=== Begin Enclosure ===

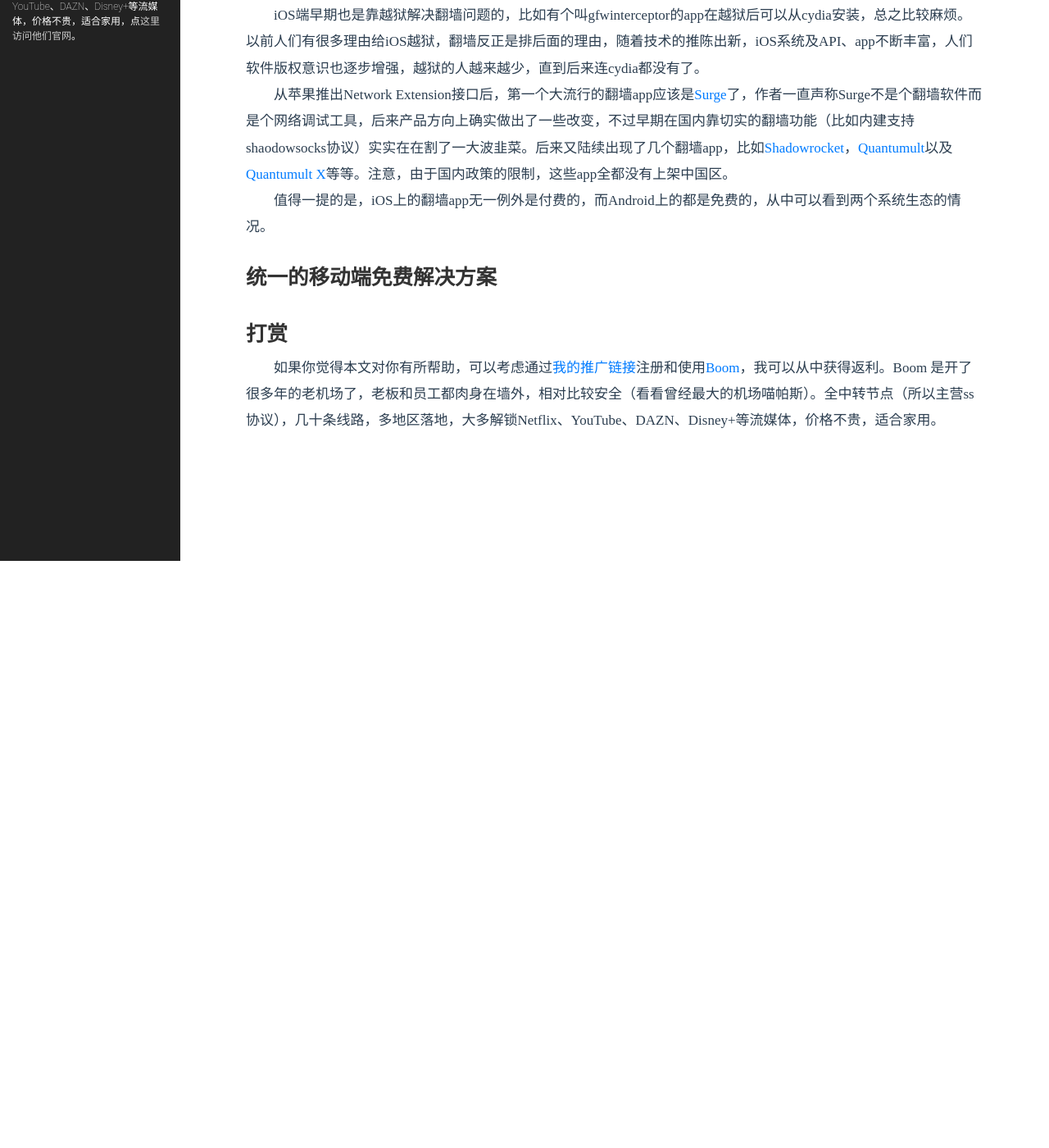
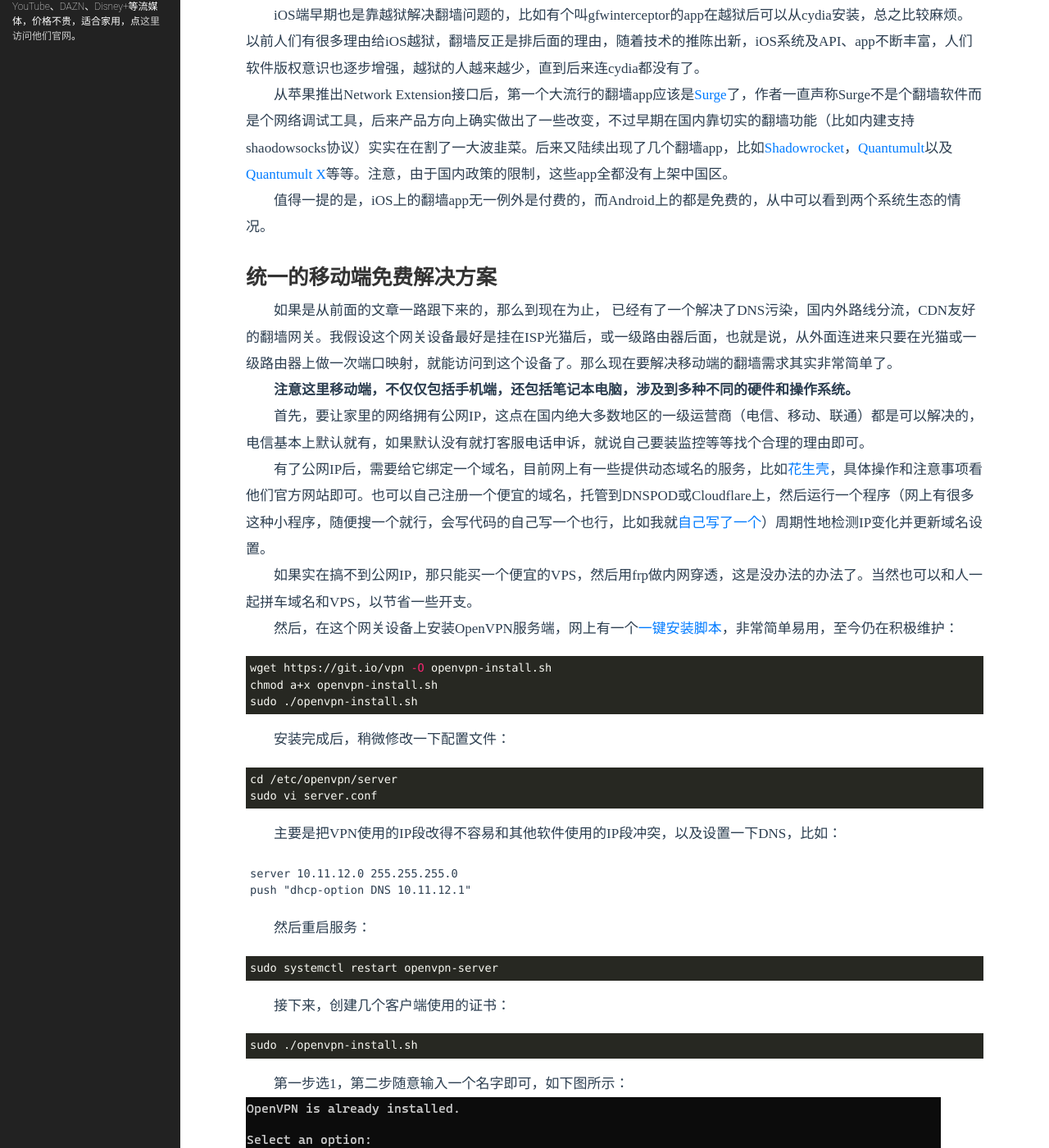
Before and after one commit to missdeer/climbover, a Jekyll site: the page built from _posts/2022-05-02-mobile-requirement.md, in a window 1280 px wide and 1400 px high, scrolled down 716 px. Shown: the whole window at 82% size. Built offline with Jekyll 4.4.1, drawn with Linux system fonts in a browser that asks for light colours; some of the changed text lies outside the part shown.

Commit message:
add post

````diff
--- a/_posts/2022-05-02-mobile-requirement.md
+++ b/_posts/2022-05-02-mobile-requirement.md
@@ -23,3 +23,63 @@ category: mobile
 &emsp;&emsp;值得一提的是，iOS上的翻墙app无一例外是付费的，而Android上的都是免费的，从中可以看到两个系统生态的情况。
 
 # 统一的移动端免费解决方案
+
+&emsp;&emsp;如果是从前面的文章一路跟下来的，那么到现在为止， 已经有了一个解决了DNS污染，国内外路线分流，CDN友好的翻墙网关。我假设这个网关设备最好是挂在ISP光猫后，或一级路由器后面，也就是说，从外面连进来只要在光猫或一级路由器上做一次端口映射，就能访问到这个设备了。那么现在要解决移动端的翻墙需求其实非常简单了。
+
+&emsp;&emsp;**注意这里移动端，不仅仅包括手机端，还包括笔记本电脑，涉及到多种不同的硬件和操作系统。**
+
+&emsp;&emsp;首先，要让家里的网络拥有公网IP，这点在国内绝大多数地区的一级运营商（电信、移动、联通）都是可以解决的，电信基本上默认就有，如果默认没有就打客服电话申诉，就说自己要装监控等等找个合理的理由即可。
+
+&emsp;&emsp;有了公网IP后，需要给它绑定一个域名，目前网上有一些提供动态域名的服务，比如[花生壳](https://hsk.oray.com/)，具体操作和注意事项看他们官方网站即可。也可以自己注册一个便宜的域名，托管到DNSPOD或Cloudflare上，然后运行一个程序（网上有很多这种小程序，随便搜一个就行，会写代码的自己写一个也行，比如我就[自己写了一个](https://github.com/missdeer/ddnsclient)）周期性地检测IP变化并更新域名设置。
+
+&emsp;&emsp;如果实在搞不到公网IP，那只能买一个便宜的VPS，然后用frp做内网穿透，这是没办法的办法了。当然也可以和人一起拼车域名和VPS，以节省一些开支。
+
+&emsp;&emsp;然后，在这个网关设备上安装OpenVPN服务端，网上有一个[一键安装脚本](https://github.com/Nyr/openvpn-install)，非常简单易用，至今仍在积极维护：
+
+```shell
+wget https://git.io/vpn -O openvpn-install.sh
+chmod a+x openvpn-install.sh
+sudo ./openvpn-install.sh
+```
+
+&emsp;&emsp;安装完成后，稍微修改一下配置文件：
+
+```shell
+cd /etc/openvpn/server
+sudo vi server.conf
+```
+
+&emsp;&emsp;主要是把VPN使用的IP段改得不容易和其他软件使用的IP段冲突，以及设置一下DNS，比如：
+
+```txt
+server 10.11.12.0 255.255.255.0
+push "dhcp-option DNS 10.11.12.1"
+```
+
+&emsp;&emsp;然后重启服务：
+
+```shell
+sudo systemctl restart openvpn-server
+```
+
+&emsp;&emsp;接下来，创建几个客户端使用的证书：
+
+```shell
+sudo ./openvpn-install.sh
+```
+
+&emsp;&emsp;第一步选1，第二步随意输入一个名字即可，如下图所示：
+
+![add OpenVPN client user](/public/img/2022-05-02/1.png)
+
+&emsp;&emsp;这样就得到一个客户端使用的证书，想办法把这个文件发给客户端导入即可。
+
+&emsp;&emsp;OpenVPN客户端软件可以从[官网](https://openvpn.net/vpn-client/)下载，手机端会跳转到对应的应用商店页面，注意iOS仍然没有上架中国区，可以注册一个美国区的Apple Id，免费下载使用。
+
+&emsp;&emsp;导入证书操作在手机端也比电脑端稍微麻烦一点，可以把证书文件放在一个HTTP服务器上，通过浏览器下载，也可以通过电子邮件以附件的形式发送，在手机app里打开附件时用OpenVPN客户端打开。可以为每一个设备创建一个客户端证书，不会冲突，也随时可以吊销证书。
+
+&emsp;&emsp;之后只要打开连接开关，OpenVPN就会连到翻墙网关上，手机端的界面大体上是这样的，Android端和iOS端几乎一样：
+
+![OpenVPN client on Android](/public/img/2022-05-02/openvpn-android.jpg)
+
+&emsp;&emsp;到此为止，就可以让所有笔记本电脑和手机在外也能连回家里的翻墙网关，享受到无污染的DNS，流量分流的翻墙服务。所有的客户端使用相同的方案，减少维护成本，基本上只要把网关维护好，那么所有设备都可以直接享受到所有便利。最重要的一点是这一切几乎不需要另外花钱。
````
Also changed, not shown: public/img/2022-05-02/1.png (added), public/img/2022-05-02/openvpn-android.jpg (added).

=== End Enclosure ===
=== Begin Enclosure ===

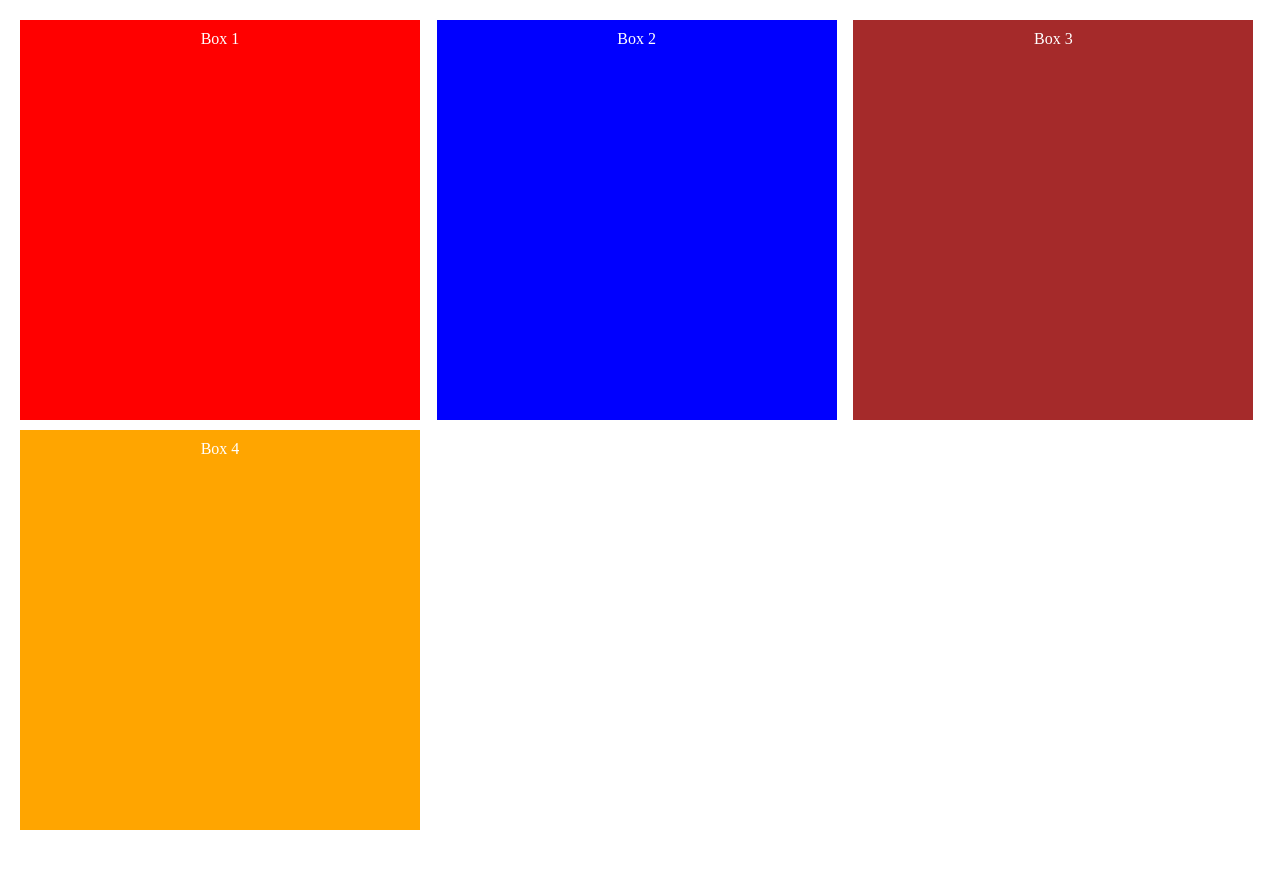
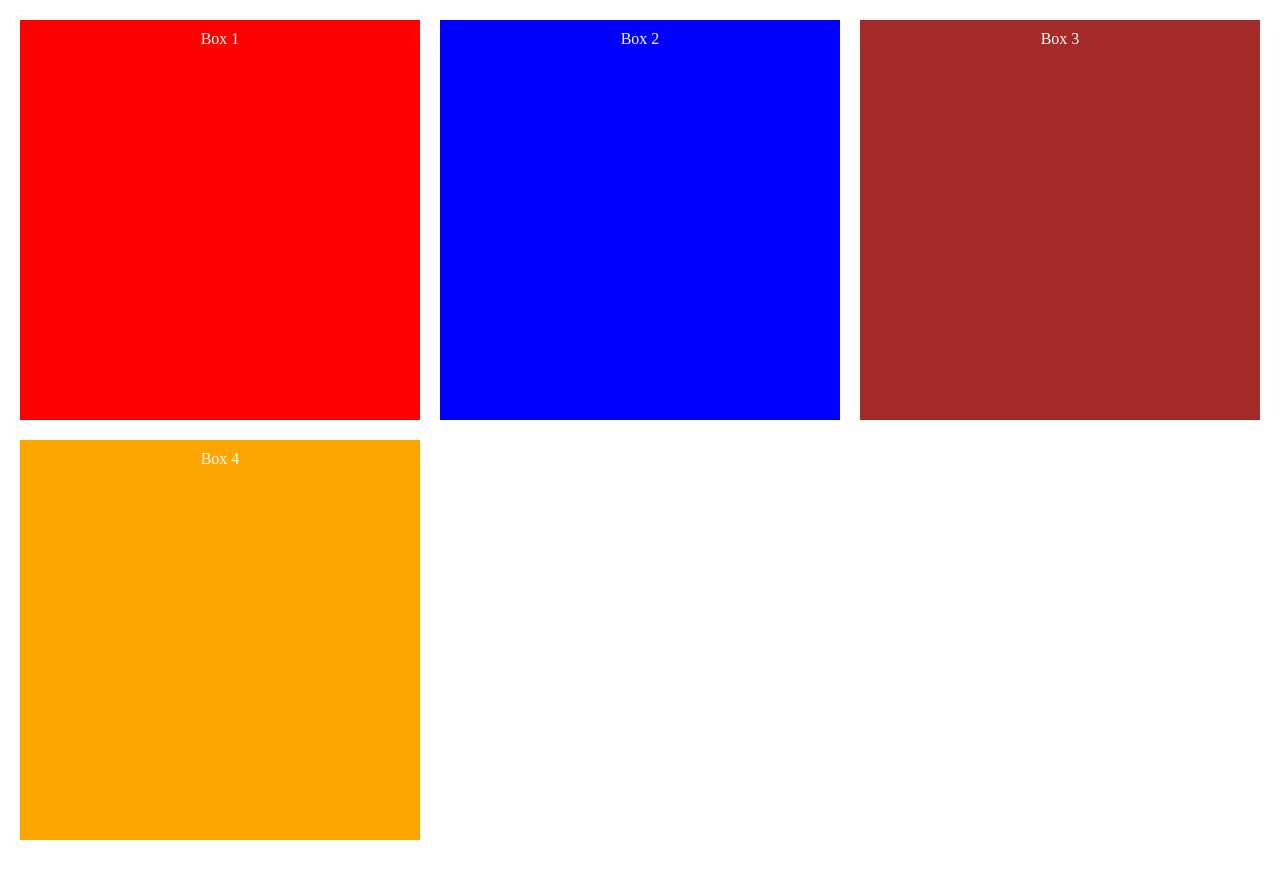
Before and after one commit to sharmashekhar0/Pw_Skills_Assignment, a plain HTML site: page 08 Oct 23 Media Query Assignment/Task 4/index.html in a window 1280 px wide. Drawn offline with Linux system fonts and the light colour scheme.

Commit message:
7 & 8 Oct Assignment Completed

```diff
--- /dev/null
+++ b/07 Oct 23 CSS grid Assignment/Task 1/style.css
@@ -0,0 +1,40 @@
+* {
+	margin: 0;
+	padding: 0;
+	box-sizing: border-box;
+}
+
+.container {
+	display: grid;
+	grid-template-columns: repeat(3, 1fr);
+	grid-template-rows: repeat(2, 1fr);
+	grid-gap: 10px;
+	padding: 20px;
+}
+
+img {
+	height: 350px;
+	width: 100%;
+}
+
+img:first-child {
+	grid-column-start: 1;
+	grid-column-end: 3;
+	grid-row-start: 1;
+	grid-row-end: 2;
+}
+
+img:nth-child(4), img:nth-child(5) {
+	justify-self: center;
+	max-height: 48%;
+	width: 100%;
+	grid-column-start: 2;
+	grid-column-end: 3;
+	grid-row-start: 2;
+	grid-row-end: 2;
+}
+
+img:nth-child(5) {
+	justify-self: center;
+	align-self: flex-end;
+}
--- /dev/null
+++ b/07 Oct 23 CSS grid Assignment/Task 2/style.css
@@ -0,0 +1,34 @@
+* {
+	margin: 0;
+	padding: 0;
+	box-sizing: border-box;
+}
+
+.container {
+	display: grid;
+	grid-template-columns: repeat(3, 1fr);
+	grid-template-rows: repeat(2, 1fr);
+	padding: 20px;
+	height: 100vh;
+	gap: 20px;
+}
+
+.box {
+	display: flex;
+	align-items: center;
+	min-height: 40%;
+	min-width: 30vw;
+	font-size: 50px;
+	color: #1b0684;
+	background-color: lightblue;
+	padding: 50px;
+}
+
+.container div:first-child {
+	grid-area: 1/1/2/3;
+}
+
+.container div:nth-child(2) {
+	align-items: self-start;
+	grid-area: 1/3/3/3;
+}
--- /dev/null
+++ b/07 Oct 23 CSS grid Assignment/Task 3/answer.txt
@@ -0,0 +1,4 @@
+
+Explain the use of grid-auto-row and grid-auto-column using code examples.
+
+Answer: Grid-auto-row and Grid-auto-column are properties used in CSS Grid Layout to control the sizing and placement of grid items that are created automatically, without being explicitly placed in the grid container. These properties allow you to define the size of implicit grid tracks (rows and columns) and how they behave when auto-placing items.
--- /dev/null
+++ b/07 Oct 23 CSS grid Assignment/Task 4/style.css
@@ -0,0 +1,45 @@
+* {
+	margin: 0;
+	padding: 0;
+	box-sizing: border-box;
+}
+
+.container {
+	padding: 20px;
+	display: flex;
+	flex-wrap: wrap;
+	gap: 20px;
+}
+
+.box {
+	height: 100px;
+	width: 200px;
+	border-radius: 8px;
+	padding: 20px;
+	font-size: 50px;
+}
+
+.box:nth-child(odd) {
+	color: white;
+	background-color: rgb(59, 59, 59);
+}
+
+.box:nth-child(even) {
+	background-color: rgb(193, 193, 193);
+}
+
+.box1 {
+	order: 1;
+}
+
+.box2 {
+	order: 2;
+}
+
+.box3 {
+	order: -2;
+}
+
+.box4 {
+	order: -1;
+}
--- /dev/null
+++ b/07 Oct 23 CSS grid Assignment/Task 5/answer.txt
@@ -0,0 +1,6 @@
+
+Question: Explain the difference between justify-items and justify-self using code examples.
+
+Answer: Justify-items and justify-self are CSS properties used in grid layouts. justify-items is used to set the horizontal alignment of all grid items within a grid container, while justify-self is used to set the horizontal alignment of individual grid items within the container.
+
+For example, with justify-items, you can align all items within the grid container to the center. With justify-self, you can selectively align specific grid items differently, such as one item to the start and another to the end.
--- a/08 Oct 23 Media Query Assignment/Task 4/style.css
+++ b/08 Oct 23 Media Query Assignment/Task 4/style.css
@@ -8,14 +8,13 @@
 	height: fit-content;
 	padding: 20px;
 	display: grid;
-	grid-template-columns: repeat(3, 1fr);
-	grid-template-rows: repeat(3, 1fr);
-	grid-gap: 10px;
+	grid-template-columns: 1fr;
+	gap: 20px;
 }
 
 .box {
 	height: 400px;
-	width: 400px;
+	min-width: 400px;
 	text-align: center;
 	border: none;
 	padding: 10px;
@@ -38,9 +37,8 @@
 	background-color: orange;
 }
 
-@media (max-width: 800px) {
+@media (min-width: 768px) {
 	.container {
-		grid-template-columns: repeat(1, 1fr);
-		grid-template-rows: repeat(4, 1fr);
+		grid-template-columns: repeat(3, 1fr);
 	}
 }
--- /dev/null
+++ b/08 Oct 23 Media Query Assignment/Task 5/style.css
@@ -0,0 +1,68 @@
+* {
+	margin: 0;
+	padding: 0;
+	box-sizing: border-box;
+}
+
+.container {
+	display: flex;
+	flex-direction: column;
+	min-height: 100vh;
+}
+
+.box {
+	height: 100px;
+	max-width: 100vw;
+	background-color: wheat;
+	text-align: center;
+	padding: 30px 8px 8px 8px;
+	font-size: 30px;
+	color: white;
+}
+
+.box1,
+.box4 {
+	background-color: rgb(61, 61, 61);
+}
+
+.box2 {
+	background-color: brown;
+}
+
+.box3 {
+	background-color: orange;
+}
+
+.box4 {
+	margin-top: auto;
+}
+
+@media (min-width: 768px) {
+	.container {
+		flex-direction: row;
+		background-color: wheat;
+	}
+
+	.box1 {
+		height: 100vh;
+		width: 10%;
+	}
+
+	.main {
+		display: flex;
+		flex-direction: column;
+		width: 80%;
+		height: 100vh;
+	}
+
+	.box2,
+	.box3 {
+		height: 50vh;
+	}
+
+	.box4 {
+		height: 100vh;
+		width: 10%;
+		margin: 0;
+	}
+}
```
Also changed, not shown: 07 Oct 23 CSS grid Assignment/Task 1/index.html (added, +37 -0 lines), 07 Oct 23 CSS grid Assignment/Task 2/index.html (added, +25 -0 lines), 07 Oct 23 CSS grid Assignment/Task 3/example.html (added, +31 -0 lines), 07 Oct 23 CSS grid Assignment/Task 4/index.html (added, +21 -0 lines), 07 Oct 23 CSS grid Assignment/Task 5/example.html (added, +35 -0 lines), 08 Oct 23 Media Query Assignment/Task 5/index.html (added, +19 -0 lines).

=== End Enclosure ===

(Exercise directions) If a line in the records contains "install", report it.

(Result of the task)
+&emsp;&emsp;然后，在这个网关设备上安装OpenVPN服务端，网上有一个[一键安装脚本](https://github.com/Nyr/openvpn-install)，非常简单易用，至今仍在积极维护：
+wget https://git.io/vpn -O openvpn-install.sh
+chmod a+x openvpn-install.sh
+sudo ./openvpn-install.sh
+sudo ./openvpn-install.sh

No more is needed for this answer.